Editor’s Note — Nebraska Today writer Annie Albin asked Charlie Foster, assistant vice chancellor for inclusive student excellence, for a personal reflection on Juneteenth, and what it’s meant to her family.
The Fosters moved to Lincoln the summer of 2001. We didn’t find out about Juneteenth and the Lincoln celebrations until the following summer. The friends that we have in Lincoln (and from the University of Nebraska–Lincoln) knew that we had children, so they suggested that we attend. We gathered up our folding chairs and a cooler of cold sodas to take with us.
We were overwhelmed by the friendliness and open hearts that surrounded us. We laughed about suddenly meeting all of our new best friends.

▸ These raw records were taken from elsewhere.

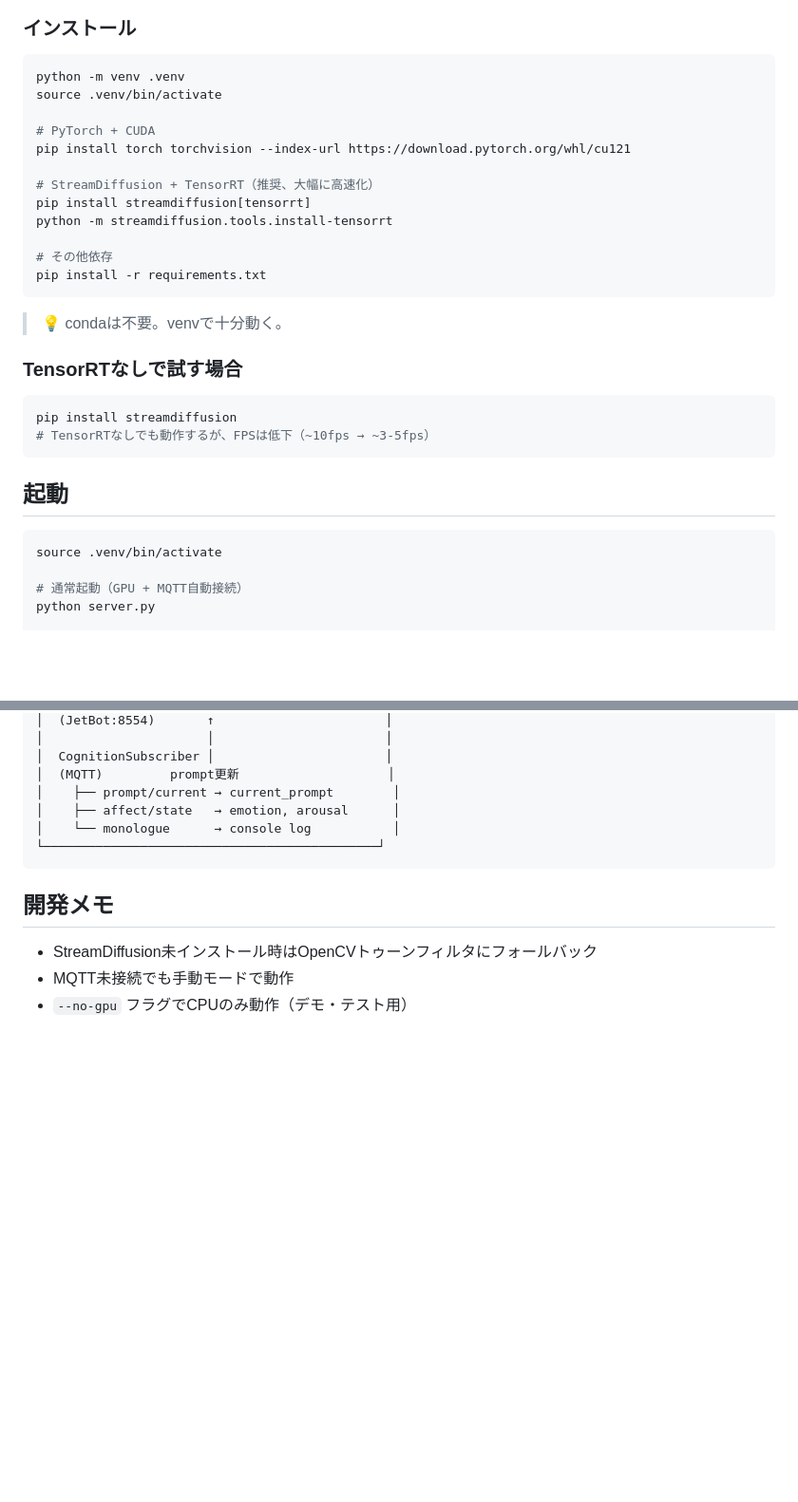
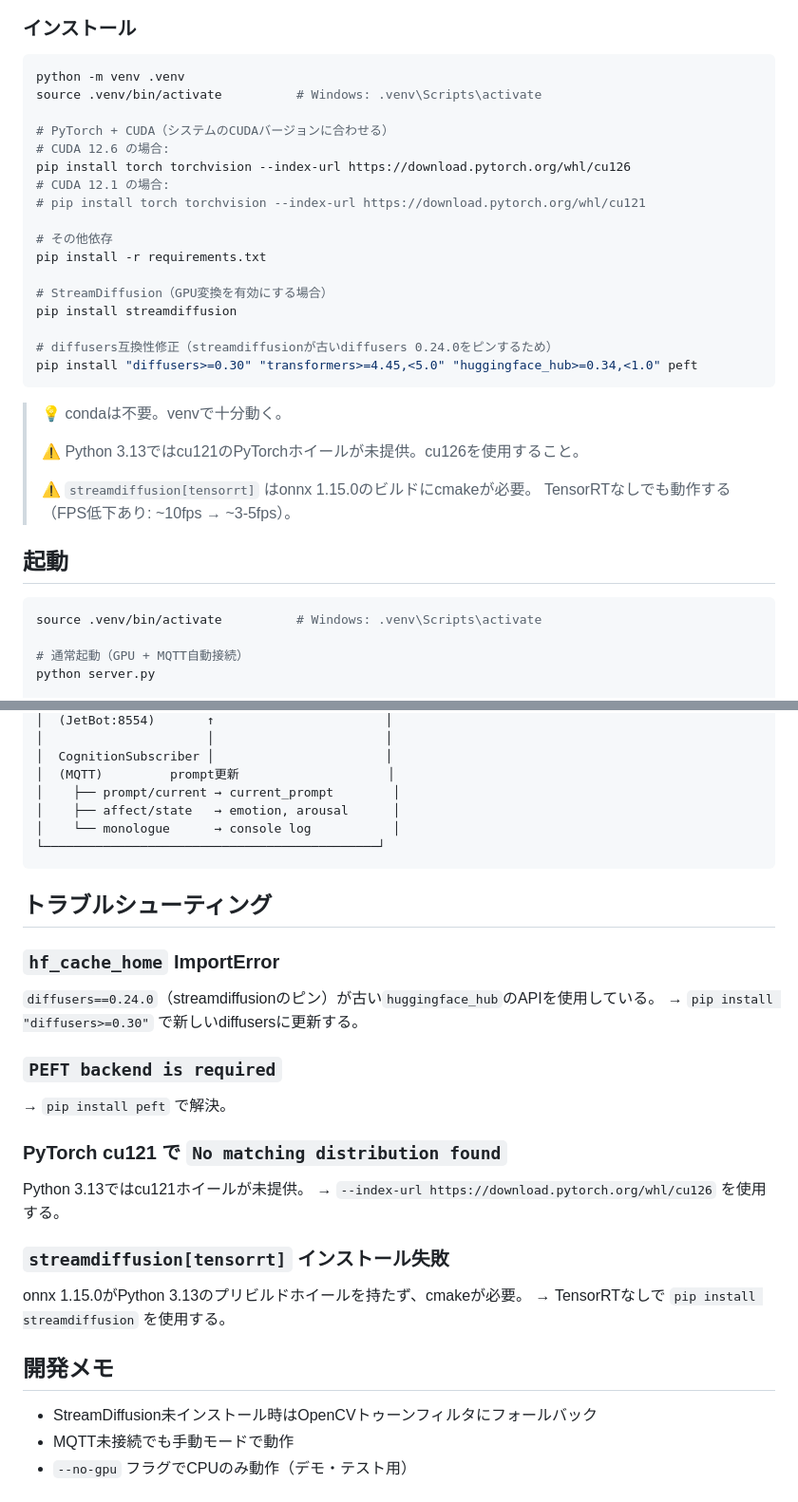
Before and after one commit to haltyt/VisionPAL, a Markdown page: StreamDiffusion/README.md, 2 parts joined by grey strips. Shown at 95% size. Rendered like a GitHub page; blank space fills up the shorter version.

Commit message:
docs: update StreamDiffusion README with Python 3.13 compatibility notes
Fix install instructions for CUDA 12.6, add diffusers compatibility
workaround, and add troubleshooting section for common setup issues.

Co-Authored-By: Claude Opus 4.6 <noreply@anthropic.com>

````diff
--- a/StreamDiffusion/README.md
+++ b/StreamDiffusion/README.md
@@ -28,32 +28,35 @@ JetBot Camera →MJPEG→ StreamDiffusion Server ←MQTT← Cognition Engine
 
 ```bash
 python -m venv .venv
-source .venv/bin/activate
+source .venv/bin/activate          # Windows: .venv\Scripts\activate
 
-# PyTorch + CUDA
-pip install torch torchvision --index-url https://download.pytorch.org/whl/cu121
-
-# StreamDiffusion + TensorRT（推奨、大幅に高速化）
-pip install streamdiffusion[tensorrt]
-python -m streamdiffusion.tools.install-tensorrt
+# PyTorch + CUDA（システムのCUDAバージョンに合わせる）
+# CUDA 12.6 の場合:
+pip install torch torchvision --index-url https://download.pytorch.org/whl/cu126
+# CUDA 12.1 の場合:
+# pip install torch torchvision --index-url https://download.pytorch.org/whl/cu121
 
 # その他依存
 pip install -r requirements.txt
+
+# StreamDiffusion（GPU変換を有効にする場合）
+pip install streamdiffusion
+
+# diffusers互換性修正（streamdiffusionが古いdiffusers 0.24.0をピンするため）
+pip install "diffusers>=0.30" "transformers>=4.45,<5.0" "huggingface_hub>=0.34,<1.0" peft
 ```
 
 > 💡 condaは不要。venvで十分動く。
-
-### TensorRTなしで試す場合
-
-```bash
-pip install streamdiffusion
-# TensorRTなしでも動作するが、FPSは低下（~10fps → ~3-5fps）
-```
+>
+> ⚠️ Python 3.13ではcu121のPyTorchホイールが未提供。cu126を使用すること。
+>
+> ⚠️ `streamdiffusion[tensorrt]` はonnx 1.15.0のビルドにcmakeが必要。
+> TensorRTなしでも動作する（FPS低下あり: ~10fps → ~3-5fps）。
 
 ## 起動
 
 ```bash
-source .venv/bin/activate
+source .venv/bin/activate          # Windows: .venv\Scripts\activate
 
 # 通常起動（GPU + MQTT自動接続）
 python server.py
@@ -148,6 +151,23 @@ UIまたは `POST /style {"style": "ghibli"}` で指定:
 └─────────────────────────────────────────────┘
 ```
 
+## トラブルシューティング
+
+### `hf_cache_home` ImportError
+`diffusers==0.24.0`（streamdiffusionのピン）が古い`huggingface_hub`のAPIを使用している。
+→ `pip install "diffusers>=0.30"` で新しいdiffusersに更新する。
+
+### `PEFT backend is required`
+→ `pip install peft` で解決。
+
+### PyTorch cu121 で `No matching distribution found`
+Python 3.13ではcu121ホイールが未提供。
+→ `--index-url https://download.pytorch.org/whl/cu126` を使用する。
+
+### `streamdiffusion[tensorrt]` インストール失敗
+onnx 1.15.0がPython 3.13のプリビルドホイールを持たず、cmakeが必要。
+→ TensorRTなしで `pip install streamdiffusion` を使用する。
+
 ## 開発メモ
 
 - StreamDiffusion未インストール時はOpenCVトゥーンフィルタにフォールバック
````
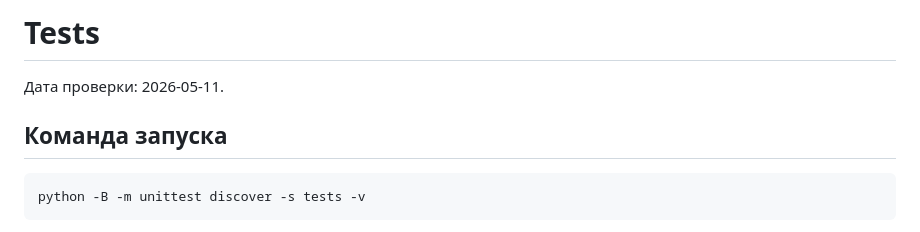
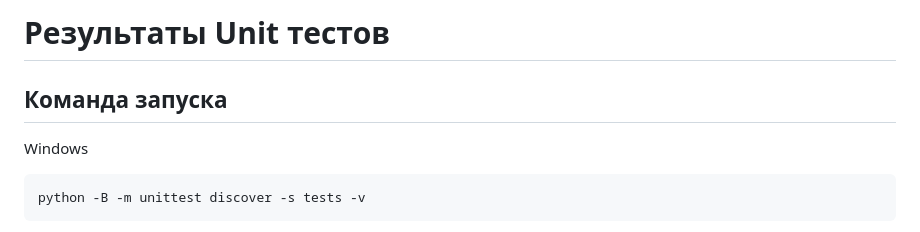
Before and after one commit to MrHaber/ESB_Aviation, a Markdown page: Tests.md, the part around the change. Drawn GitHub-style.

Commit message:
Revise Tests.md for clarity and localization
Updated the title and removed the date.

````diff
--- a/Tests.md
+++ b/Tests.md
@@ -1,9 +1,8 @@
-# Tests
+# Результаты Unit тестов
 
-Дата проверки: 2026-05-11.
 
 ## Команда запуска
-
+Windows
 ```powershell
 python -B -m unittest discover -s tests -v
 ```
````
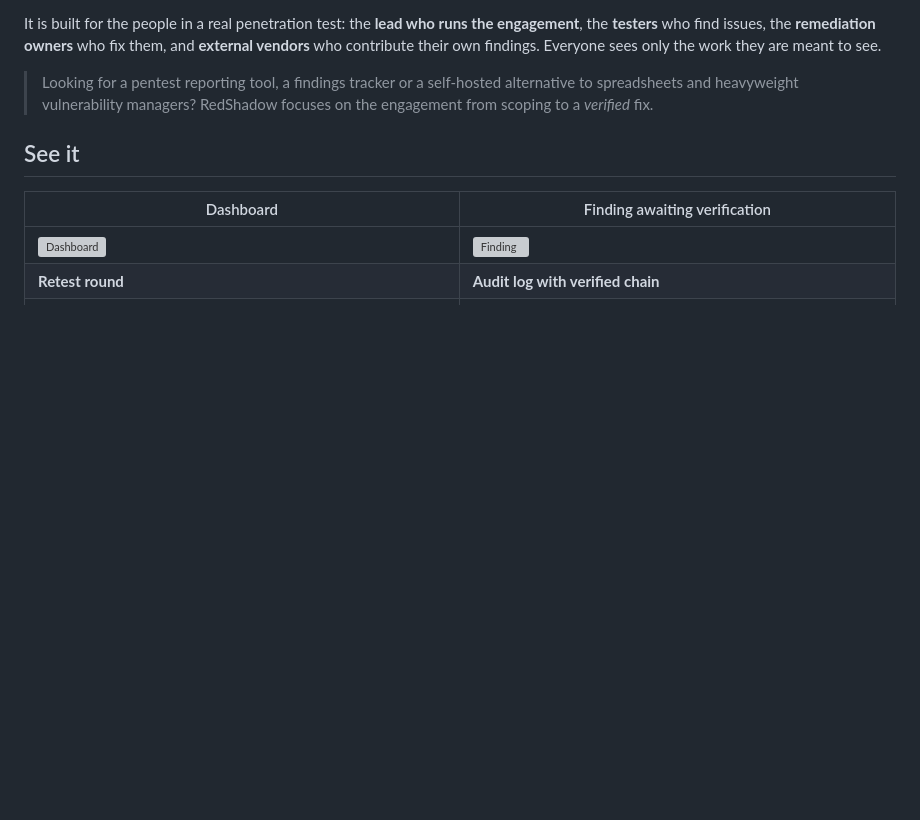
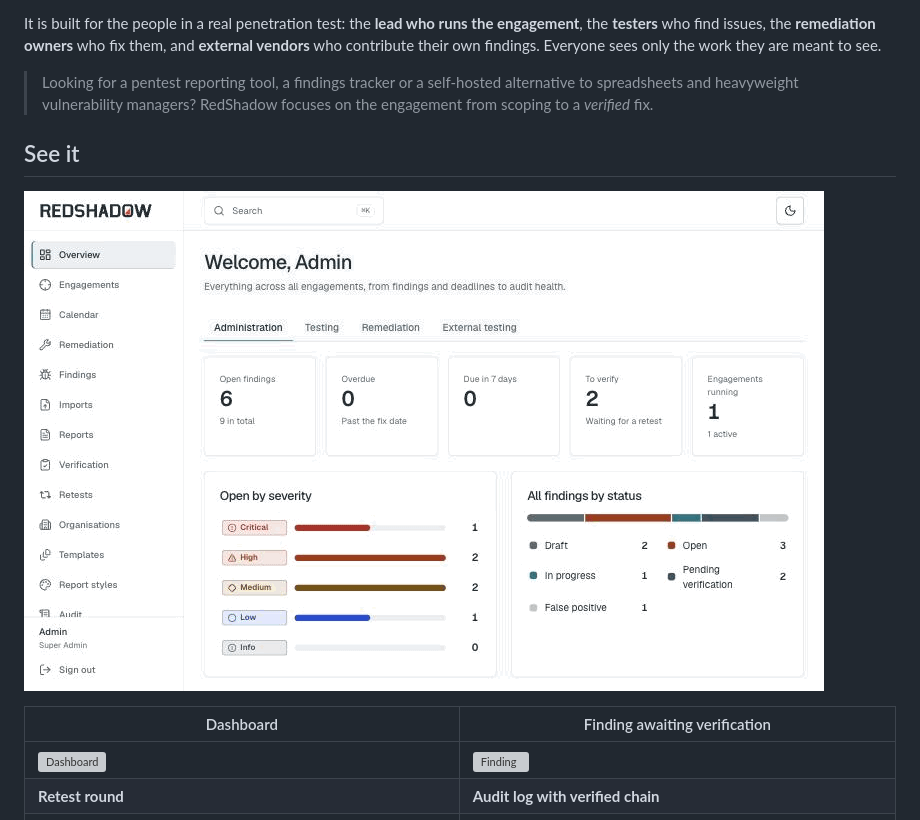
Before and after one commit to TheShadowConn/RedShadow, a Markdown page: README.md, the part around the change. GitHub-like rendering; pictures changed too: docs/brand/demo.gif (added); blank space fills up the shorter version; grey boxes are pictures that could not be loaded.

Commit message:
README: add walkthrough GIF
Co-Authored-By: Claude Sonnet 5.5 <noreply@anthropic.com>

```diff
--- a/README.md
+++ b/README.md
@@ -16,6 +16,8 @@ It is built for the people in a real penetration test: the **lead who runs the e
 > Looking for a pentest reporting tool, a findings tracker or a self-hosted alternative to spreadsheets and heavyweight vulnerability managers? RedShadow focuses on the engagement from scoping to a *verified* fix.
 
 ## See it
+
+![RedShadow in action: dashboard, engagement, finding, verification, retest and audit](docs/brand/demo.gif)
 
 | Dashboard | Finding awaiting verification |
 |---|---|
```
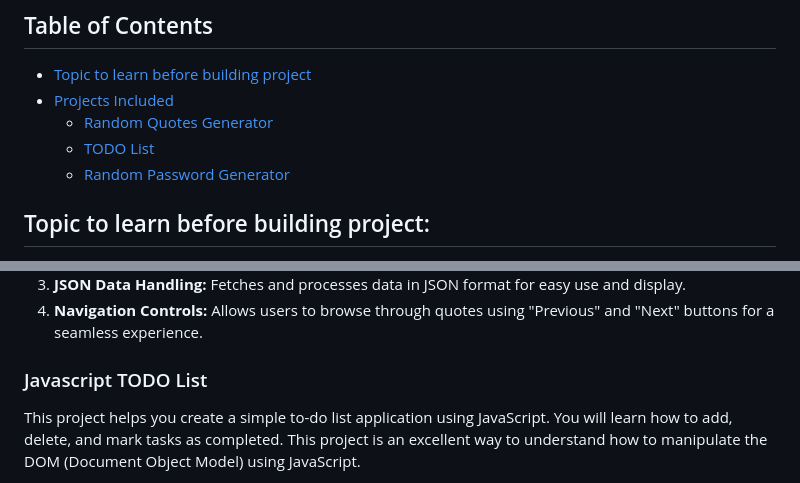
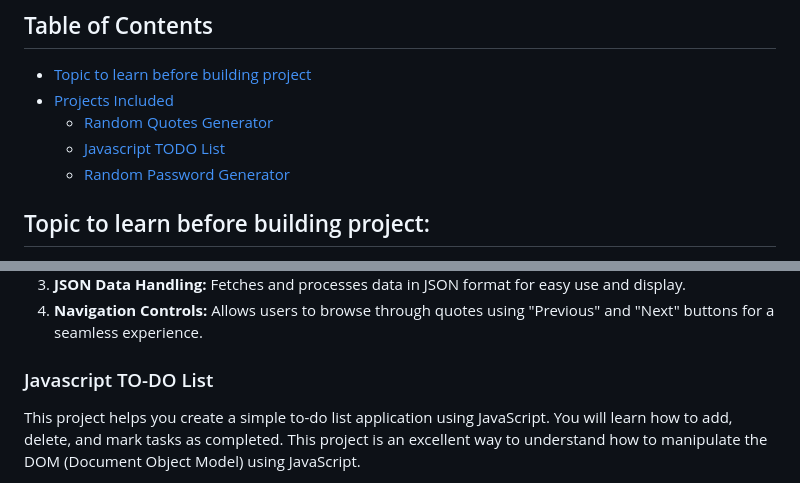
Before and after one commit to VipinKumar-70/Mini-web-projects, a Markdown page: README.md, 2 parts joined by grey strips. Rendered like a GitHub page.

```diff
--- a/README.md
+++ b/README.md
@@ -12,7 +12,7 @@ All the projects source code are free and will always remain so.
 - [Topic to learn before building project](#topic-to-learn-before-building-project)
 - [Projects Included](#projects-included)
   - [Random Quotes Generator](#random-quotes-generator)
-  - [TODO List](#TODO-List)
+  - [Javascript TODO List](#Javascript-TO-DO-List)
   - [Random Password Generator](#Random-Password-Generator)
 
 <!-- omit in toc -->
@@ -41,7 +41,7 @@ This is a basic application that shows how to use an API to fetch data from a se
 3. **JSON Data Handling:** Fetches and processes data in JSON format for easy use and display.
 4. **Navigation Controls:** Allows users to browse through quotes using "Previous" and "Next" buttons for a seamless experience.
 
-### Javascript TODO List
+### Javascript TO-DO List
 
 This project helps you create a simple to-do list application using JavaScript. You will learn how to add, delete, and mark tasks as completed. This project is an excellent way to understand how to manipulate the DOM (Document Object Model) using JavaScript.
 
```
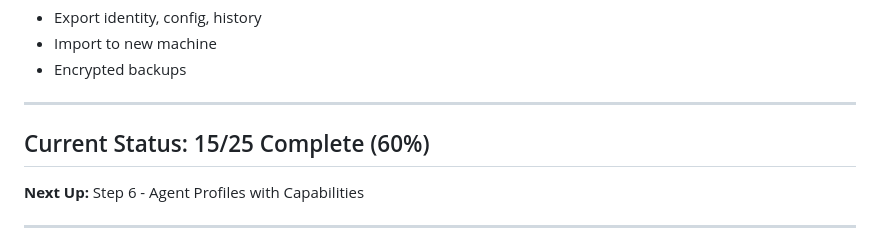
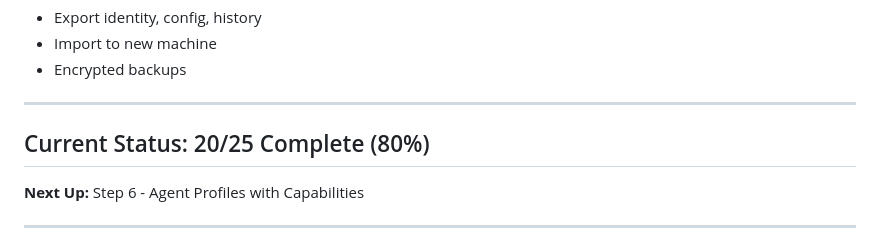
Before and after one commit to Lavanda-ai/claku, a Markdown page: ROADMAP.md, the part around the change. GitHub-like rendering.

Commit message:
docs: Phase 4 complete (80%)

```diff
--- a/ROADMAP.md
+++ b/ROADMAP.md
@@ -441,7 +441,7 @@ sudo journalctl -u claku-agent -f    # View logs
 
 ---
 
-## Current Status: 15/25 Complete (60%)
+## Current Status: 20/25 Complete (80%)
 
 **Next Up:** Step 6 - Agent Profiles with Capabilities
 
```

For the boys, it was freeing as they could see other little boys with skin the color of coffee and chocolate.
We would go on to attend whenever we were in town. It became just one of the things that our family did together. Another was attending the Martin Luther King, Jr., march, but that is a story for another day.
The boys grew into men and they would attend the Juneteenth celebration with friends that they brought along from UNL. Their football team members or fraternity brothers would all come along. They would volunteer their time playing games with kids or supplying cold sodas. It became a part of our life.
I will not soon forget the joy we have had at those celebrations or the wonder of watching my boys turn to men along with the other kids we met each year. We are thankful for the memories and the opportunities we had to teach our children about all the good things Black families do in Lincoln. It was a living history lesson that we get to celebrate each year.
Juneteenth, otherwise known as Emancipation Day or Freedom Day, celebrates the day in 1865 on which all those forced into slavery finally became free.
Though the Emancipation Proclamation went into effect in 1863 and freed many, enslaved people in Confederate-controlled states did not see the law implemented in their territories. On June 19, 1865, Union troops arrived in Texas and announced that the 250,000 remaining enslaved people within the state were free — a declaration that spurred the holiday we now know as Juneteenth.
The United States Senate voted June 15 to make Juneteenth a federal holiday in the Juneteenth National Independence Day Act, followed by the House of Representatives on June 16. President Joseph R. Biden signed the bill into law June 17. It was also announced June 17, by University of Nebraska system president Ted Carter, that all university offices will be closed June 18 in observance of the holiday.
To learn more about the history of Juneteenth, visit the National Museum of African American History and Culture’s website.